Making a habit of challenging your intellect can’t hurt, and may boost your cognitive fitness and resilience. You are never too old to learn new information and develop new skills
Many programmers stop being programmers at some point. One day the newest language or technique is something they’re not interested in and they stop learning. You can often also tell the year that someone finished college, because the most recently published book on their shelf has a publish date a few years before they graduated.
If you want to be resilient, you need to not be that lazy person who decides they’ve learned enough and stop challenging their brain.
For any training, whether physical, cognitive or emotional, it is important to be disciplined and systematic in planning and executing your training sessions. If you want to improve your physical, cognitive, and emotional skills you need to strive for perfection.
9. Cognitive and emotional flexibility.
People who are resilient tend to be flexible — flexible in the way they think about challenges and flexible in the way they react emotionally to stress. They are not wedded to a specific style of coping. Instead, they shift from one coping strategy to another depending on the circumstances.
How many of us stick to what we know works, even when the current situation in no way fits the methods used before. When the soldiers in Vietnam became POWs they had to shed strategies they used as soldiers. No longer would brash confidence win the day and help them. That attitude that had earned them their current rank earned them punishment as a POW.
Instead they had to grow and learn new coping strategies. From working out while contained in what was essentially a coffin, to getting their social connections via the ‘tap code’ (including variations for instances when tapping on walls or pipes was not practical).
They had to accept their new reality and adapt with it so that they could come out on the other side of the ordeal with some semblance of sanity and strength.
…resilient individuals often find that trauma has forced them to learn something new or to grow as a person.
10. Meaning purpose and growth.
In psychological research, studies have found that having a clear and valued purpose, and committing fully to a mission, can dramatically strengthen one’s resilience.
Simon Sinek calls it your ‘why’ in his book Start with Why. Jeff Goins refers to it as your purpose which comes out of your story in The Art of Work. They both come down to the same thing — an answer to the question, “What am I on this earth to do?” Resilient people have a clear idea of what that mission is, which lets them adapt to ordeals by changing what they plan to do as they suffer, but still aim for the same target.
This is the business owner that loses many of his staff in the 9/11 terrorist attacks and defines the purpose of his business to provide salaries for the families left behind, and scholarships for children now missing a parent. Focusing on why he was still running the business gave everyone at the business that decided to stay a purpose that was greater than them (altruism at work) and a way to keep going forward in the light of such devastation.
We may not all have such lofty purposes, but you should have a purpose to the work you do. If you’re not sure how to find that purpose I wrote a whole series on defining and working towards your ideal life.
My purpose statements sit on Post-It notes over my desk so that I’m reminded daily why I do what I do. Who am I helping and what am I working towards. With this constant reminder I have a much easier time navigating the tough times that come my way.

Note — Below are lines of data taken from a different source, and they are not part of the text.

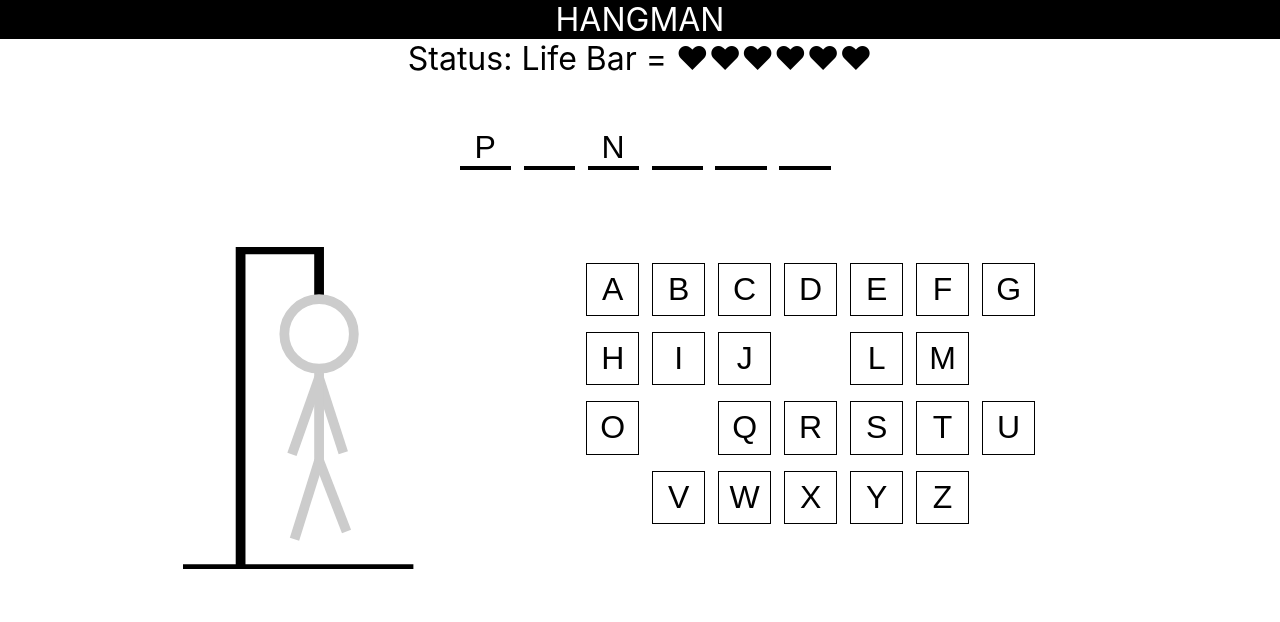
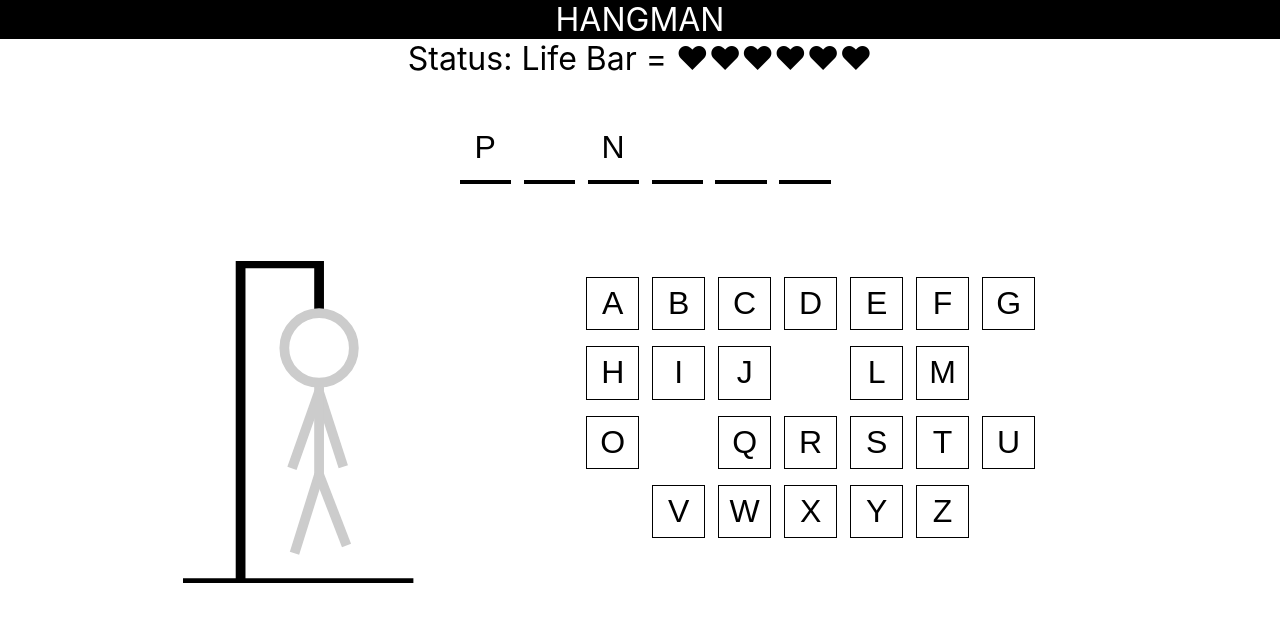
Before and after one commit to ujjaval-shah/hangman, a React (Create React App) app: page / in a window 1280 px wide. Shown: the top 622 px of the page. Built offline with nearby package versions, Linux system fonts and the light colour scheme; a web font is replaced by a local one.

Commit message:
blanks height issue fixed

```diff
--- a/src/css/game.css
+++ b/src/css/game.css
@@ -14,6 +14,7 @@
 	border-bottom: 0.5vh solid;
 	margin: 0 10%;
 	width: 4vw;
+	height: 4vw;
 }
 
 .ch-space {
```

If you’re looking to learn how to become a more resilient person, then Resilience is a good book for you to dig into. I feel that some of the principles don’t warrant their own chapter, but overall Resilience gives you a great look at what it means to overcome that which is hard in life, and a framework to dig further into becoming the resilient person you want to be.
After reading the book, you can dig more into the areas you don’t quite understand now that you’ve been provided with a framework for investigation.